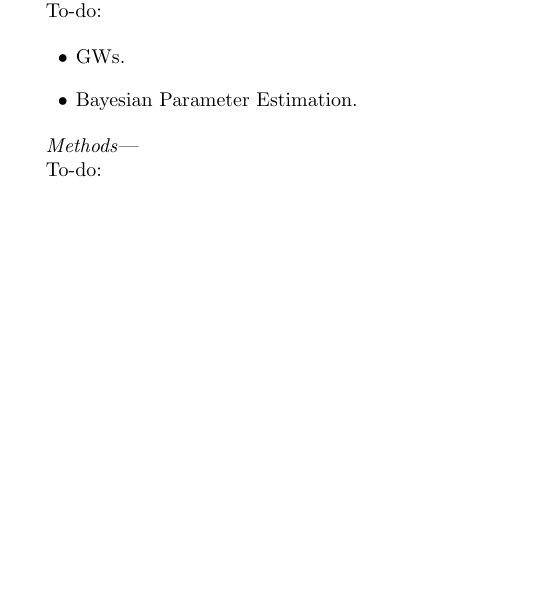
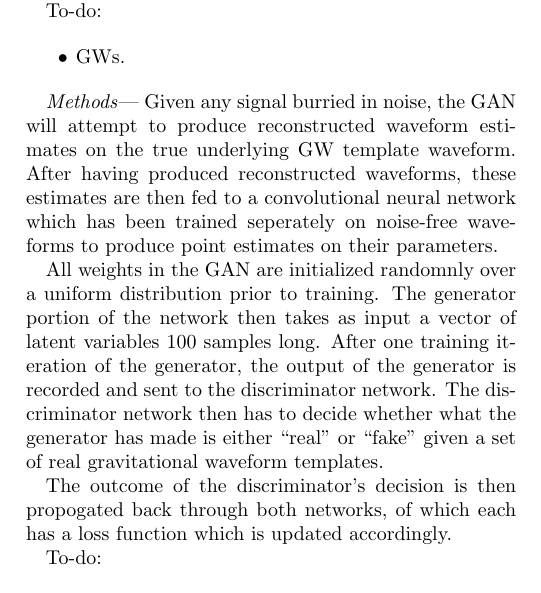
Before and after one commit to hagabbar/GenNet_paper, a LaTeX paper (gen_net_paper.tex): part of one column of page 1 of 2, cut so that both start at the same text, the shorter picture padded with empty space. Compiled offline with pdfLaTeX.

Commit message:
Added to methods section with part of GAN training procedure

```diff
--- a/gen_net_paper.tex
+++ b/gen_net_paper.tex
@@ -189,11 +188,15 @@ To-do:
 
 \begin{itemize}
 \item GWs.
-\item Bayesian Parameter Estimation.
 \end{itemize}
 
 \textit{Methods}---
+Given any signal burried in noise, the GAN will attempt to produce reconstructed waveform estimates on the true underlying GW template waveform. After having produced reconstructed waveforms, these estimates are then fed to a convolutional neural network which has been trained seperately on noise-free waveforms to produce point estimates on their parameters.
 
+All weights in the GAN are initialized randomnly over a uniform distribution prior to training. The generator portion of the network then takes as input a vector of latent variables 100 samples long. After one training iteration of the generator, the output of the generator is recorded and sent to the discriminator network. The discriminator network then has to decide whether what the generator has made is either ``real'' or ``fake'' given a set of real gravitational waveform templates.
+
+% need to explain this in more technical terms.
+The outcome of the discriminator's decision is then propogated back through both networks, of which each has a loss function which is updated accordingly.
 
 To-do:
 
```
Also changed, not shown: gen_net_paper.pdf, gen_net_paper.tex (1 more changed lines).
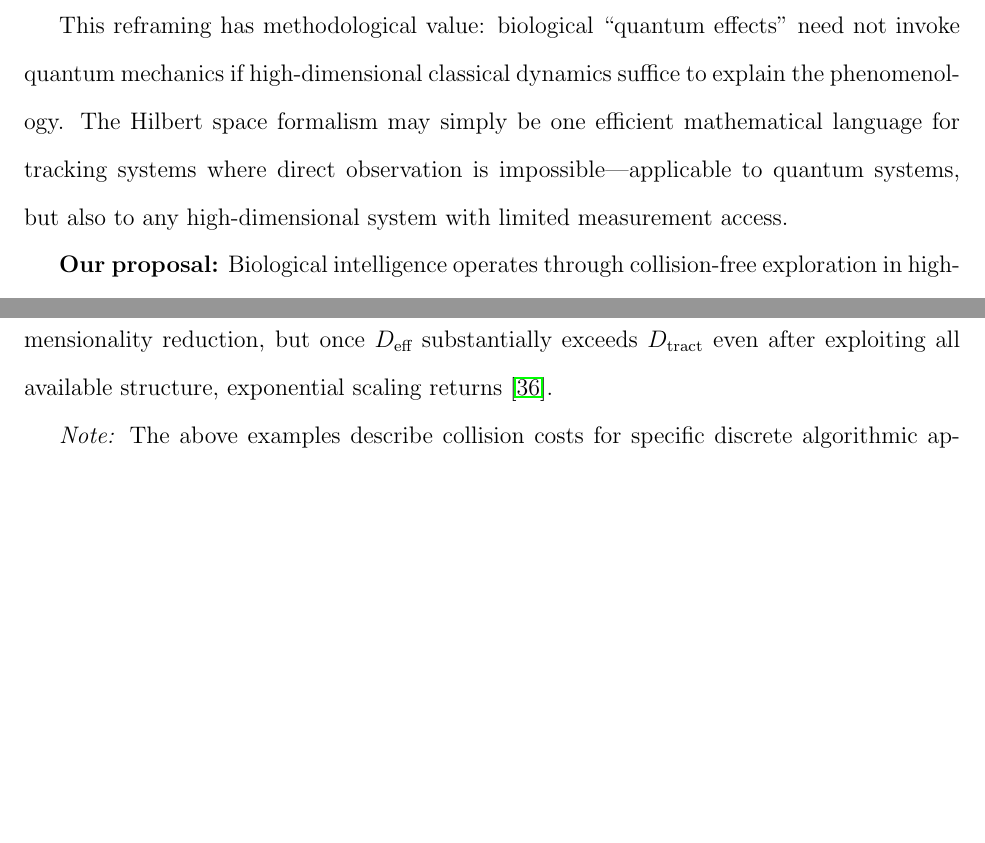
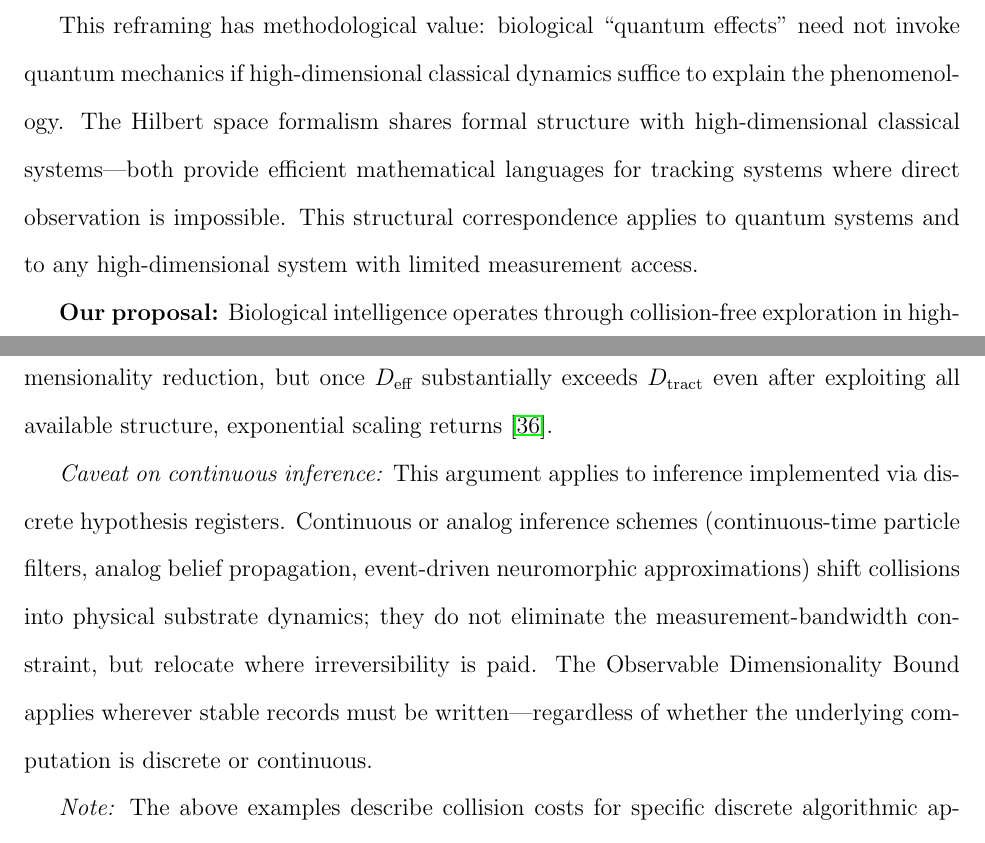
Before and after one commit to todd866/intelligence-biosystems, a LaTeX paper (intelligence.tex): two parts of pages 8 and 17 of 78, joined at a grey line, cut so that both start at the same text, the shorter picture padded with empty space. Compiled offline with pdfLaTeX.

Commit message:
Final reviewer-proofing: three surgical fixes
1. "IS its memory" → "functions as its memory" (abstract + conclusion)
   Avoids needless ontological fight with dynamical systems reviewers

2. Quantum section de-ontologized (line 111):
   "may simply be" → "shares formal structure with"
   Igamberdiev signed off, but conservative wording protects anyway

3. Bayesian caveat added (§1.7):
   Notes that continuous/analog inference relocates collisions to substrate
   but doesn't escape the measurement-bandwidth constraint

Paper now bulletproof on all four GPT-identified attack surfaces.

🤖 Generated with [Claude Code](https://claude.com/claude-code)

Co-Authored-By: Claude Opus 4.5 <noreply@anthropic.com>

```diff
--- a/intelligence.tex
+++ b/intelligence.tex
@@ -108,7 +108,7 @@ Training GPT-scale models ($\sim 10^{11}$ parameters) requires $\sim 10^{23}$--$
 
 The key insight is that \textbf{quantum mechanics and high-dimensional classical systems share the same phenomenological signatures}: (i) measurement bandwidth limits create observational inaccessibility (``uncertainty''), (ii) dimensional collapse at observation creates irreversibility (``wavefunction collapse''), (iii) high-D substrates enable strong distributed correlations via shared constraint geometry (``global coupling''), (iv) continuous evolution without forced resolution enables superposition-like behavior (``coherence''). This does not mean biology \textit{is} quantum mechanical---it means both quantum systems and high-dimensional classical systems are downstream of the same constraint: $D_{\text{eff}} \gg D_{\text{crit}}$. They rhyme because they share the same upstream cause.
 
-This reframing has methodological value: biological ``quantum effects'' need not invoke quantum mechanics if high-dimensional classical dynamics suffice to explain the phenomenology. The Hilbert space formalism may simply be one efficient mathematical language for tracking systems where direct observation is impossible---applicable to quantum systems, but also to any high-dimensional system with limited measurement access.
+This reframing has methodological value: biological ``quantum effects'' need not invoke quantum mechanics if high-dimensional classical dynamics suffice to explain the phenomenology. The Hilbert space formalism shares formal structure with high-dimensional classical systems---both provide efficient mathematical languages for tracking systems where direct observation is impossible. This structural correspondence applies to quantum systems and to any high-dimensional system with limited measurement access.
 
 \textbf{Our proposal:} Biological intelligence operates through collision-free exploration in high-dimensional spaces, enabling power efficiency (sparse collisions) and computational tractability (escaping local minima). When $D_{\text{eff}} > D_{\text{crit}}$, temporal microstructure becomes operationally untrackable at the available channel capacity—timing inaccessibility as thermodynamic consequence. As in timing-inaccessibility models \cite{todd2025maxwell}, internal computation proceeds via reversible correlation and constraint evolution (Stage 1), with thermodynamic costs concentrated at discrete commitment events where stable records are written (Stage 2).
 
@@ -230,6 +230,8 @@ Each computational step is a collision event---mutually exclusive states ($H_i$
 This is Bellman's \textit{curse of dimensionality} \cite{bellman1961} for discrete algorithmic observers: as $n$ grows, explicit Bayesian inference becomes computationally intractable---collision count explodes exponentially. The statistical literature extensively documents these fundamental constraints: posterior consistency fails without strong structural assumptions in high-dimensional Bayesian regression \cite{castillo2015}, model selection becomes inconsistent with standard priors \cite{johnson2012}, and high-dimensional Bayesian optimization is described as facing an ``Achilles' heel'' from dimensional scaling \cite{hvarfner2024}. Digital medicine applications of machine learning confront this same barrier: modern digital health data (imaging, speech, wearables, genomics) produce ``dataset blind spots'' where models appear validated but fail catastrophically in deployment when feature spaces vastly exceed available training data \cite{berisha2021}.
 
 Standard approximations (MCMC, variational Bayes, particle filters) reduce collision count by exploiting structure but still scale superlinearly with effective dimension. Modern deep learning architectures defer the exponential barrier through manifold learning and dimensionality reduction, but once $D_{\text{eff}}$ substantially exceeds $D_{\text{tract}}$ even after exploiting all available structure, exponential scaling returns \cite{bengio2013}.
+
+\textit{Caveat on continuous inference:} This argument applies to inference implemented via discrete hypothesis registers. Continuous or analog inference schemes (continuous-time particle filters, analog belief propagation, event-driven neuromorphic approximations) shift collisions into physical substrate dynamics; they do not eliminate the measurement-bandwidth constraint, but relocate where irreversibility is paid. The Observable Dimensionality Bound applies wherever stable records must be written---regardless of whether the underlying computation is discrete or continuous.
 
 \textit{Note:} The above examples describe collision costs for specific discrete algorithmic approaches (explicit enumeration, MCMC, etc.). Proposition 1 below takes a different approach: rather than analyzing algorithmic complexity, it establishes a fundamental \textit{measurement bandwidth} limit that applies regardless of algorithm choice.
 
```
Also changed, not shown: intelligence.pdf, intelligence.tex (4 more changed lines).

-------------------------

*WHAT YOU SHOULD DO*:
Take every line above that includes the string "more" and return it.

*RESPONSE FOR THIS EXERCISE*:
+% need to explain this in more technical terms.
Also changed, not shown: gen_net_paper.pdf, gen_net_paper.tex (1 more changed lines).
Also changed, not shown: intelligence.pdf, intelligence.tex (4 more changed lines).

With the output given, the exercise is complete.